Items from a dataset
^^^^^^^^

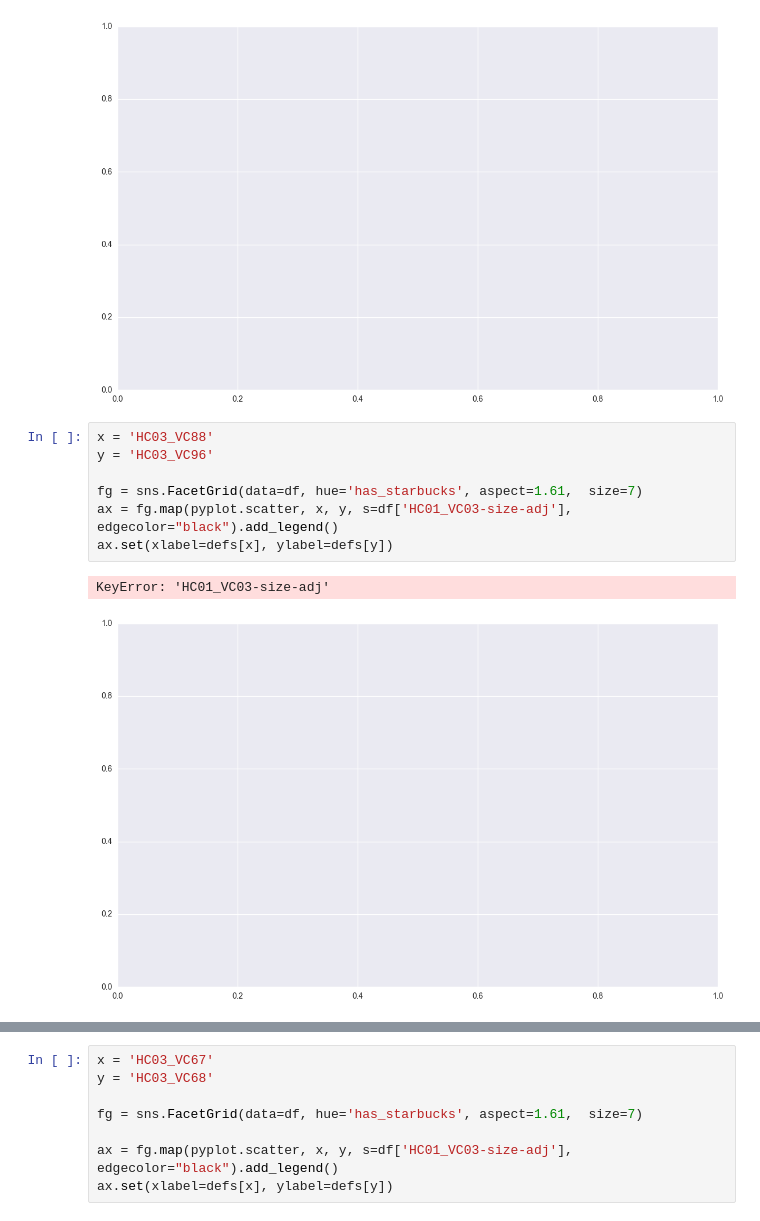
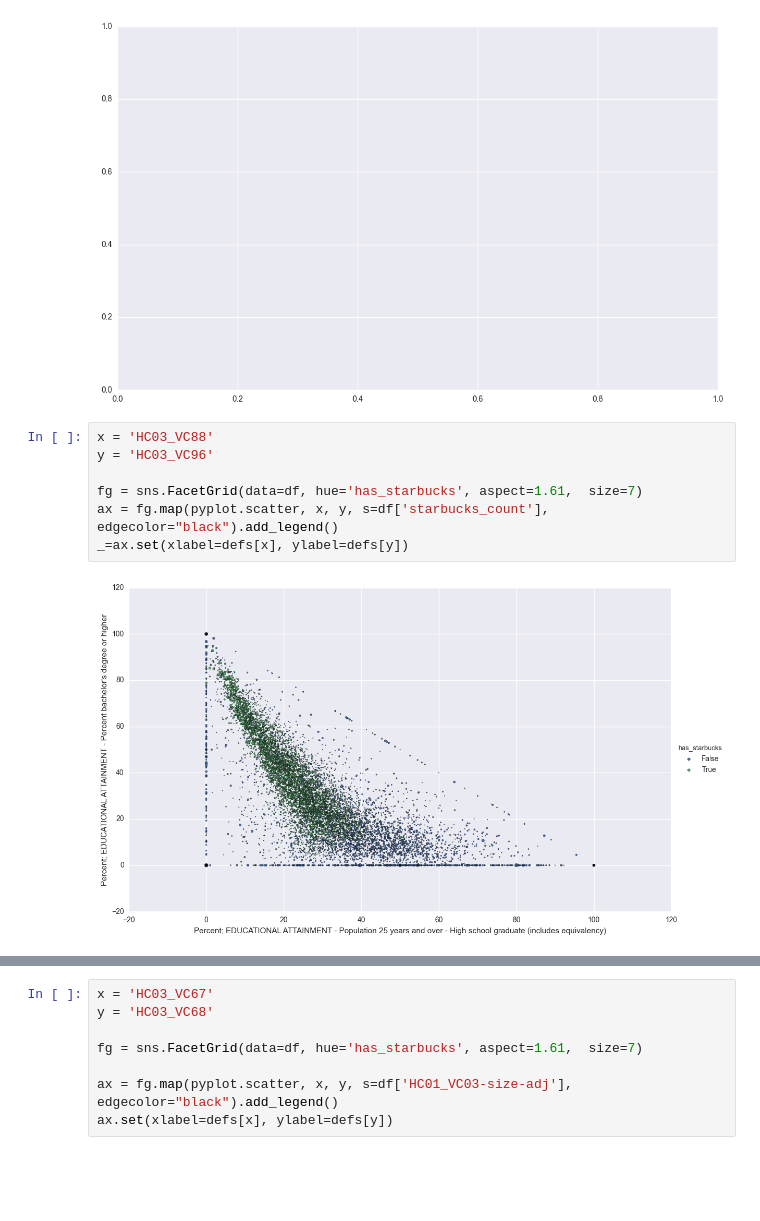
Before and after one commit to tmthyjames/general_prez, a Jupyter notebook: The_General_Coffee_scratch.ipynb, the cells around one changed output, grey strips where cells are left out. Saved outputs shown, nothing was run; the diff lists cells and outputs as text; blank space fills up the shorter version.

```diff
--- a/The_General_Coffee_scratch.ipynb
+++ b/The_General_Coffee_scratch.ipynb
@@ -288,12 +288,11 @@ KeyError: "['HC03_VC87'] not in index"
 # %%
 x = 'HC03_VC88'
 y = 'HC03_VC96'
 
 fg = sns.FacetGrid(data=df, hue='has_starbucks', aspect=1.61,  size=7)
-ax = fg.map(pyplot.scatter, x, y, s=df['HC01_VC03-size-adj'], edgecolor="black").add_legend()
-ax.set(xlabel=defs[x], ylabel=defs[y])
+ax = fg.map(pyplot.scatter, x, y, s=df['starbucks_count'], edgecolor="black").add_legend()
+_=ax.set(xlabel=defs[x], ylabel=defs[y])
 # %% [output]
-KeyError: 'HC01_VC03-size-adj'
-[figure, old version]
+[figure, new version]
 # %%
 fg = sns.FacetGrid(data=df, hue='has_starbucks', aspect=1.61,  size=7)
```
Also changed, not shown: parts of 3 cells of this notebook, 2 other files.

^^^^^^^^

Provide the number of lines in the records above containing the string "figure", and write nothing more.

- EXERCISE RESPONSE -
2